Jose Luis Castillo - Photo Credit: Will Hart

In the eyes of many observers, this was Mayweather’s toughest fight and the closest he came to defeat. Castillo applied constant pressure to Mayweather, frequently pinning him against the ropes and forcing the American on the defensive. At the bout’s end, many felt the Castillo had done enough to win, but all three judges saw the bout for Mayweather, who also won a unanimous decision in a rematch seven and a half months later. Several subsequent opponents have cited Castillo as setting the blueprint for how to beat Mayweather, but as the erstwhile Pretty Boy frequently points out, they may have all tried, but they have all failed.

 

Oscar De La Hoya (Las Vegas, May 5 2007)

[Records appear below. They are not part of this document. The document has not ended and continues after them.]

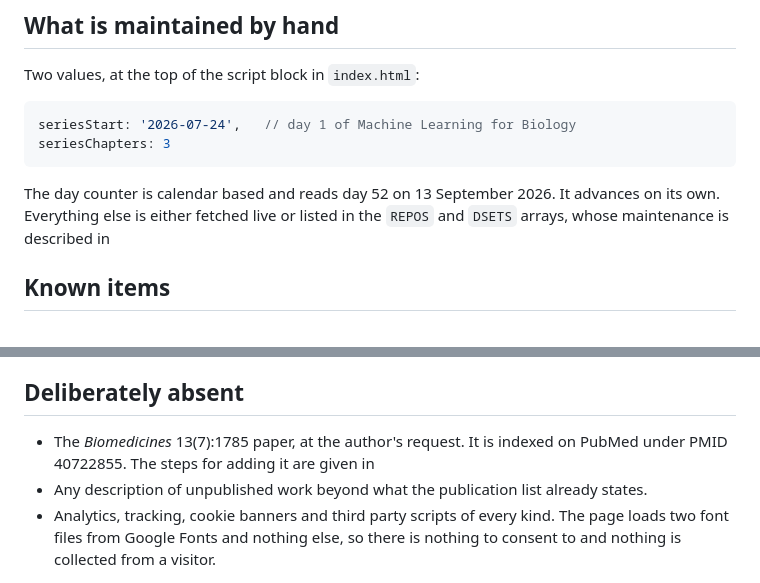
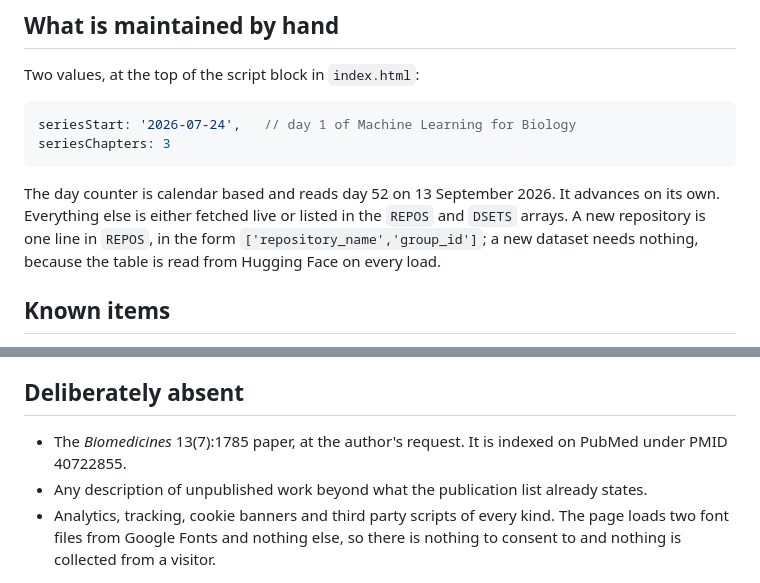
Before and after one commit to Qasim-Hussain-Code/Qasim-Hussain-Code.github.io, a Markdown page: README.md, 2 parts joined by grey strips. Rendered like a GitHub page.

Commit message:
update_readme

```diff
--- a/README.md
+++ b/README.md
@@ -85,7 +85,9 @@ seriesChapters: 3
 
 The day counter is calendar based and reads day 52 on 13 September 2026. It
 advances on its own. Everything else is either fetched live or listed in the
-`REPOS` and `DSETS` arrays, whose maintenance is described in
+`REPOS` and `DSETS` arrays. A new repository is one line in `REPOS`, in the
+form `['repository_name','group_id']`; a new dataset needs nothing, because
+the table is read from Hugging Face on every load.
 
 ## Known items
 
@@ -106,7 +108,7 @@ advances on its own. Everything else is either fetched live or listed in the
 ## Deliberately absent
 
 - The *Biomedicines* 13(7):1785 paper, at the author's request. It is indexed
-  on PubMed under PMID 40722855. The steps for adding it are given in
+  on PubMed under PMID 40722855.
 - Any description of unpublished work beyond what the publication list already
   states.
 - Analytics, tracking, cookie banners and third party scripts of every kind.
```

Oscar De La Hoya - Photo Credit: Will Hart

This was the event that transformed Mayweather into a genuine superstar. The only previous occasion on which he fought at 154 lbs., Mayweather overcame some early resistance and a stiff De La Hoya jab to take over the fight in the second half and win a split decision victory. The 2.4 million pay-per-view buys remains a boxing record.

 

 

 

 

 Miguel Cotto

 

Ricardo Torres (Atlantic City, September 24, 2005)

Ricardo Torres - Photo Credit: Will Hart

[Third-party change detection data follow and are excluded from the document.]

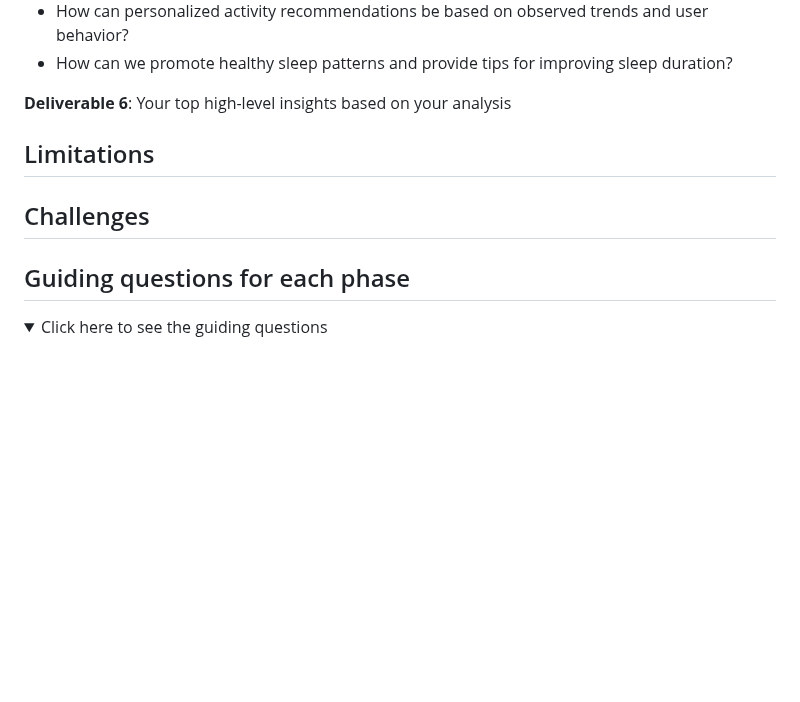
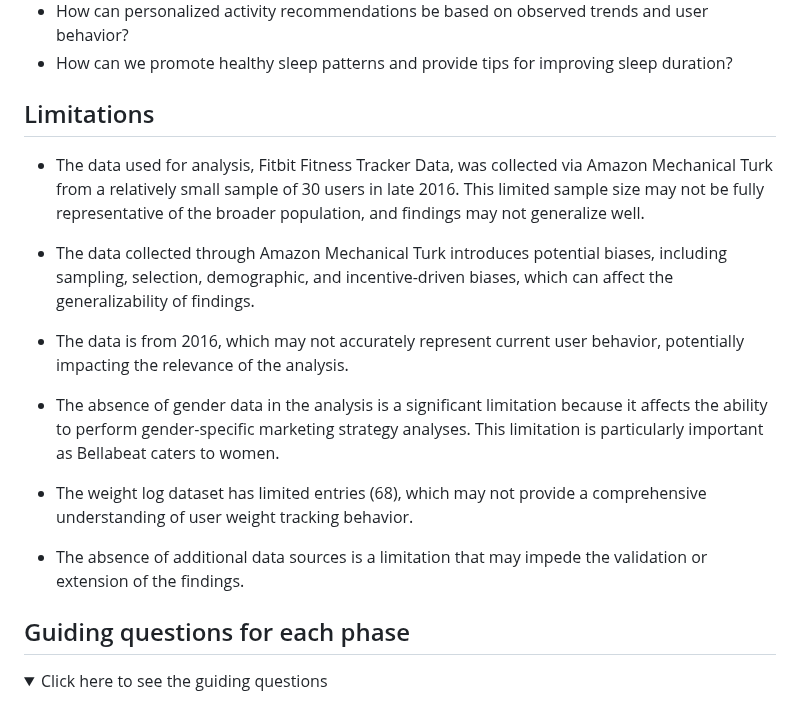
Before and after one commit to angelhumano/google_analytics_cert_capstone, a Markdown page: README.md, the part around the change. GitHub-like rendering; folded sections open; blank space fills up the shorter version.

```diff
--- a/README.md
+++ b/README.md
@@ -217,12 +217,21 @@ Some ideas to discuss with the product development team:
 - How can we promote healthy sleep patterns and provide tips for improving sleep duration?
 
 
-**Deliverable 6**: Your top high-level insights based on your analysis
+## Limitations
+
+  - The data used for analysis, Fitbit Fitness Tracker Data, was collected via Amazon Mechanical Turk from a relatively small sample of 30 users in late 2016. This limited sample size may not be fully representative of the broader population, and findings may not generalize well.
+
+  - The data collected through Amazon Mechanical Turk introduces potential biases, including sampling, selection, demographic, and incentive-driven biases, which can affect the generalizability of findings.
+
+  - The data is from 2016, which may not accurately represent current user behavior, potentially impacting the relevance of the analysis.
+
+  - The absence of gender data in the analysis is a significant limitation because it affects the ability to perform gender-specific marketing strategy analyses. This limitation is particularly important as Bellabeat caters to women.
+
+  - The weight log dataset has limited entries (68), which may not provide a comprehensive understanding of user weight tracking behavior.
+
+  - The absence of additional data sources is a limitation that may impede the validation or extension of the findings.
 
 
-## Limitations
-
-## Challenges
 
 ## Guiding questions for each phase
 
```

Cotto was gaining a reputation as a hard-hitting, technically skilled but largely methodical body-puncher when he ran into Colombia’s Torres. Cotto dropped Torres in the first but was then battered and knocked down himself in the second, struggling to contend with Torres’ fast hands and hard punches. He sent Torres back to the canvas in the fourth, was hurt again in the fifth, put Torres down again in the sixth, and finally finished him in the seventh. It was the first occasion Cotto showed he could fight his way out of trouble and bring the crowd to its feet , that he could be exciting as well as effective.

 

Shane Mosley (New York, November 10, 2007)

Shane Mosley - Photo Credit: Will Hart

Cotto displayed his boxing ability against dangerous and skilled veteran Mosley, punishing the former champion with a stiff left jab and overhand rights as Mosley stayed at a distance to avoid Cotto’s punishing body attack. The American rallied down the stretch, closing the gap and hurting Cotto on several occasions, but Cotto stuck to the game plan and won a unanimous decision. Afterward, Mosley dubbed his opponent “a young lion on his way to greatness.”

 

Antonio Margarito (New York, December 3, 2011)

Antonio Margarito - Photo Credit: Will Hart

The march to greatness Mosley had prophesied was interrupted when Cotto ran into the fists of Antonio Margarito in July 2008. But when, before a fight with Mosley, Margarito was found to have tainted handwraps, the cloud of suspicion swirled around his bout with Cotto. Did he cheat during that fight? Were his wraps loaded? Cotto admitted he struggled with his confidence after that loss, but he finally exorcised his demons with a dominant display against his former tormentor, closing his right eye and stopping him after 9 rounds. With revenge secured, Cotto says he has returned to his best, in time for the clash with Mayweather.